Tag Archives: bevity

Why I Write Short Books (and Blog Posts)

The Eternal Revolution can now be ordered from Amazon, and I am still awaiting my first shipment from the printer. As this latest books finds its way into people’s hands, one of the first things you will notice is that it is relatively short for a book.

At just over 6,000 words and 40 pages in print, it is short for what we have come to expect from a book. As someone commented a few months ago, my blog posts tend to be short too.

This is intentional. How many books of 200-300 pages do you read in a year? How many are published? How many 1,800 word articles posted on blogs can you read in a day, and how many are produced daily? We just don’t have the time to consume all the content – even all the free content – that is made available. Also, the early Church fathers and monastic rules constantly warned about talking too much, not too little.
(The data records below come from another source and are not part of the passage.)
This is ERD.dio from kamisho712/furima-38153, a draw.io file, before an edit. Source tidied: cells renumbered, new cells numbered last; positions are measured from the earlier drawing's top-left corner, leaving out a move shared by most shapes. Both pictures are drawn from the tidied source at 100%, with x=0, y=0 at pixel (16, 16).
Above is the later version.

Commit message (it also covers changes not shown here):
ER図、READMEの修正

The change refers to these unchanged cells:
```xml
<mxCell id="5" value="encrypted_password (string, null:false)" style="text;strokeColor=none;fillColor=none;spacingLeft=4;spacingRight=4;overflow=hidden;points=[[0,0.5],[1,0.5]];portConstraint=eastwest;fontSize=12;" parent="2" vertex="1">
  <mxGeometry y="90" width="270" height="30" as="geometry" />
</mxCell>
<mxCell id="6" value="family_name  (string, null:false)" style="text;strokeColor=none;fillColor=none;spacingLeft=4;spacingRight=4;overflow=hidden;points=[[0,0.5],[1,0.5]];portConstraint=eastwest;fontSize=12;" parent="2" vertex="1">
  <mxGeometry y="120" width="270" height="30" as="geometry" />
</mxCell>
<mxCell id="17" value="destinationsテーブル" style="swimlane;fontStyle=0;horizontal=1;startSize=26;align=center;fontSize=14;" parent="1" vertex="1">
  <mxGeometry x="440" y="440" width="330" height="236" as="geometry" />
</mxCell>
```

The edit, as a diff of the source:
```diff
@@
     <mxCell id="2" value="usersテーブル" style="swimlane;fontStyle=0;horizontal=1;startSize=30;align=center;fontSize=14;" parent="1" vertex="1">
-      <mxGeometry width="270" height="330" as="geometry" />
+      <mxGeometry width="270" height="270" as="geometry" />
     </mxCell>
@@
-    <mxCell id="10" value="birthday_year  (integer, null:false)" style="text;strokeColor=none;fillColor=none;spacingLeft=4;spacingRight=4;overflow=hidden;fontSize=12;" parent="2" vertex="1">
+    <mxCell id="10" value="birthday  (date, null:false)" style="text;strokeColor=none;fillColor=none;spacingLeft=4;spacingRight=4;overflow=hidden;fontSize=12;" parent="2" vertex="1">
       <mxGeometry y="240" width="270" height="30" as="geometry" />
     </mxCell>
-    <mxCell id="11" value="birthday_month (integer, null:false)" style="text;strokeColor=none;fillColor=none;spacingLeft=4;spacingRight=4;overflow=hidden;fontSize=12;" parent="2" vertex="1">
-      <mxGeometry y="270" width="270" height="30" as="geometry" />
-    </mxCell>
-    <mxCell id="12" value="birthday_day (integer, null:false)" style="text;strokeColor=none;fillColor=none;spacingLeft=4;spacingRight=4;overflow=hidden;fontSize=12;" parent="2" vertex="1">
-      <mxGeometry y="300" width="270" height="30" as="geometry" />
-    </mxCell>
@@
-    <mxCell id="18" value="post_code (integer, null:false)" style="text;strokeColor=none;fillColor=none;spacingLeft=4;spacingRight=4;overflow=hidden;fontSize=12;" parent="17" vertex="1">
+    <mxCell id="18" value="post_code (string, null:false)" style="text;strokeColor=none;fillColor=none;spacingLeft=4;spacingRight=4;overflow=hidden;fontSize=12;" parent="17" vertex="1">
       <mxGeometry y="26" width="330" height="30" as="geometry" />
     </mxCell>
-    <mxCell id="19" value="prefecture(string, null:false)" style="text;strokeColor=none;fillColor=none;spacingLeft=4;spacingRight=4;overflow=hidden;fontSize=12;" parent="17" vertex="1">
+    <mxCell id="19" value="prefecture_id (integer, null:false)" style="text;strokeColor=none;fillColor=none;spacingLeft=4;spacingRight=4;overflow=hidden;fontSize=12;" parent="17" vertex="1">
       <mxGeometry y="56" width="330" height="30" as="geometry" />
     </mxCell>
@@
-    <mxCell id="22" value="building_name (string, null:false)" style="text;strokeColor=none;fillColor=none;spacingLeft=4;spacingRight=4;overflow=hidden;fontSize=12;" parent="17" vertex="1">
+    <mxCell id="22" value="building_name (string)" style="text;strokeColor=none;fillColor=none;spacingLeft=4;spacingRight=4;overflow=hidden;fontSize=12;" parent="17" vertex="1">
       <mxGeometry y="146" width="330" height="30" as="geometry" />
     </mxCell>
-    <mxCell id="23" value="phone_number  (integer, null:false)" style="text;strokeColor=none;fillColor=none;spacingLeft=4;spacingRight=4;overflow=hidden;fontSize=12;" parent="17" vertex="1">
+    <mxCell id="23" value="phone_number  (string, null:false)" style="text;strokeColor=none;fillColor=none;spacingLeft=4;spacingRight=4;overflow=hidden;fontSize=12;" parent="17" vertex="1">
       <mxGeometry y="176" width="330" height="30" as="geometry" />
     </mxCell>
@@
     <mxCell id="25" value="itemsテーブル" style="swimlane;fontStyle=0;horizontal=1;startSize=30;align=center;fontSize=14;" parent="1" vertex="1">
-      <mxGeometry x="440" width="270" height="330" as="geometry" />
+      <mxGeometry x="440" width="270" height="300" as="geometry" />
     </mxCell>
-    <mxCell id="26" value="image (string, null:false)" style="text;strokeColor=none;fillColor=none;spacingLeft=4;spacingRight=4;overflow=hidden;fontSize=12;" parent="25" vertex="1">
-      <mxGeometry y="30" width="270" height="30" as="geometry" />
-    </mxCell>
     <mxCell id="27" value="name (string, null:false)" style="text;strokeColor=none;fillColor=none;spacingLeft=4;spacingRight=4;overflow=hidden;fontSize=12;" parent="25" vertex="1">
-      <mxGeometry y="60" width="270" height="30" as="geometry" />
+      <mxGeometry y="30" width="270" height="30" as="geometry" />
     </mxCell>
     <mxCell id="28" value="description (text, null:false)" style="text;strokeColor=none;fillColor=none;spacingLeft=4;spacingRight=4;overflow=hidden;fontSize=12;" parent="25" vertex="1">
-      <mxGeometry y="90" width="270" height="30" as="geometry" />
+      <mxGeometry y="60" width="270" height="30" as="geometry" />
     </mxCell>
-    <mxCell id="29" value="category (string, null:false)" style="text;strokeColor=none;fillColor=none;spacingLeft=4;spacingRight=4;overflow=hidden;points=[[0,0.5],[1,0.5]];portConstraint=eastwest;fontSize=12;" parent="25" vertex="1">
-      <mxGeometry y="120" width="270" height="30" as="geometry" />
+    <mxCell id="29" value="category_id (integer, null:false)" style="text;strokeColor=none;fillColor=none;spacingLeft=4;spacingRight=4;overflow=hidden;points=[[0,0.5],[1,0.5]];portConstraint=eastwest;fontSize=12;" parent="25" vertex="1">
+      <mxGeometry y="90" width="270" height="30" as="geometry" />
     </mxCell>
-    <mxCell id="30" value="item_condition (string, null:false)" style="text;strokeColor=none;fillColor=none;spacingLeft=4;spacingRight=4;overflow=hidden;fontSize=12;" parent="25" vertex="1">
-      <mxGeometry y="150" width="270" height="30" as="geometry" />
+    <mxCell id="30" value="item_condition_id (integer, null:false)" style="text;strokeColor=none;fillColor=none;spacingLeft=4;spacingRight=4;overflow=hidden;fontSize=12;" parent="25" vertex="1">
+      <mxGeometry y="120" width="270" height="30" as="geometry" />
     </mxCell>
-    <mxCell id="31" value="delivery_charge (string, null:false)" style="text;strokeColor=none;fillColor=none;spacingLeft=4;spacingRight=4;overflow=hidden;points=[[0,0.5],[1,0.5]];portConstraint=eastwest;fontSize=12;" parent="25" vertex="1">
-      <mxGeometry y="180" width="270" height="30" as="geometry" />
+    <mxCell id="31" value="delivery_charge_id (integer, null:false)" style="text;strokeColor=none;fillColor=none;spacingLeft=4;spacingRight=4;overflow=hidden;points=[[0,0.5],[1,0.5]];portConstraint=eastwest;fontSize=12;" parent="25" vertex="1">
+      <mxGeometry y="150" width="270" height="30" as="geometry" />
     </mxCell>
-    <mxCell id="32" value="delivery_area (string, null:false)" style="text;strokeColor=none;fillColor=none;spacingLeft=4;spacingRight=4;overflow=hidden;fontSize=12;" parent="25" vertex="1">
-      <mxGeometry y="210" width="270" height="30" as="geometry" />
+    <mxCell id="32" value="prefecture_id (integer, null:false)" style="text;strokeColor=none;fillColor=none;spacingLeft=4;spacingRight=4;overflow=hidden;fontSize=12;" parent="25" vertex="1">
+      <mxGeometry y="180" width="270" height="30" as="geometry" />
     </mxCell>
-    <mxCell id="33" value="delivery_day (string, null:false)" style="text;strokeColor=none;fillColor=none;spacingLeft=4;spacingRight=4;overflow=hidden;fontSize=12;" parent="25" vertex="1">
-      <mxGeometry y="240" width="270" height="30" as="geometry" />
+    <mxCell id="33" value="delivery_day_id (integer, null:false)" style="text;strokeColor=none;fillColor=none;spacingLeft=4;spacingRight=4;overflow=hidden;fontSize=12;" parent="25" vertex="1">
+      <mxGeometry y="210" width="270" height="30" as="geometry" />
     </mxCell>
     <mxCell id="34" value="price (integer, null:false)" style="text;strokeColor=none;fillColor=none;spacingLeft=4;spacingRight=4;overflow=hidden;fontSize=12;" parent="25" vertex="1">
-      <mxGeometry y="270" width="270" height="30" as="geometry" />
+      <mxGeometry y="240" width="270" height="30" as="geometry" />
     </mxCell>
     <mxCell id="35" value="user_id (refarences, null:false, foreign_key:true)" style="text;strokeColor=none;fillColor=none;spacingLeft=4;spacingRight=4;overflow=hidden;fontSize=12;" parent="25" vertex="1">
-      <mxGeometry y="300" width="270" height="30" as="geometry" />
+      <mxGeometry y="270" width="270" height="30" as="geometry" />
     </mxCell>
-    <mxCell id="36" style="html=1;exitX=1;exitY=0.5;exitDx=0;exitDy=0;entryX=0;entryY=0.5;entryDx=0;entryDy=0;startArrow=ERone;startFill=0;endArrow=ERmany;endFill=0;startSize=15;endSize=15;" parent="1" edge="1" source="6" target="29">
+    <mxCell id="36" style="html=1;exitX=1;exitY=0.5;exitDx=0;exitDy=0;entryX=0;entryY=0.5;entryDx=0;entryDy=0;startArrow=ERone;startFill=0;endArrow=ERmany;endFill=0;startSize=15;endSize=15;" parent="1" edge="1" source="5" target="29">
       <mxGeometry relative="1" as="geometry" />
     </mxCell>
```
Book publishing has change drastically in the last few years. I believe it is the biggest change since Gutenberg’s printing press. Since the invention of the press, duplication of printed matter has become easier, but it has not necessarily become open to everyone. Hiring a printer to set type required a return on investment for the time, and producing a modern book for publication required hours of labor, not only from the author, illustrator, editors, marketing team, advertising, printer, truck driver, and so on. A new hardcover book required a $30 price point and a print run in the tens of thousands to make enough to pay everyone a rate worthy of their time and effort. Which means that an idea that could be expressed in 50 pages has to, instead, be padded to make the book thick enough to be worth $30. As a result, non-fiction books especially can feel dragged out, over-fluffed, and appear difficult to read. Like Christianity (according to Chesterton) they are perceived difficult and left untried. The price-setting, page-padding practice is becoming outdated when small books can be printed just as easily as bigger books, and word of mouth can drive sales better than conventional advertising.

Hence short books. Something that you can look at and think “I can read this in an afternoon or evening.” And if you read it, it will actually have a chance to change your life, unlike that list of best-selling titles you just haven’t gotten around to reading.

For the same $30 cover price as the traditional hardcover, I’ll be able to sell 10 copies of a book to someone who will share my perspective and encouragement with 9 other people. Being short, the book is more likely to be read. That’s a lot more impact for the same price.

My blog posts are likewise short. You have other things to do than sit on the Internet and read other people’s opinions on things. Your time is precious, I just need enough words to present an idea, a concept, or a new perspective at let you thinkĀ and pray about it means in your life, what God might want you to hear in it, and how, if at all, it will affect your life.

Paul Nowak is a husband and father of 6, who also happens to be a writer and author. He has written The Way of the Christian Samurai among other books.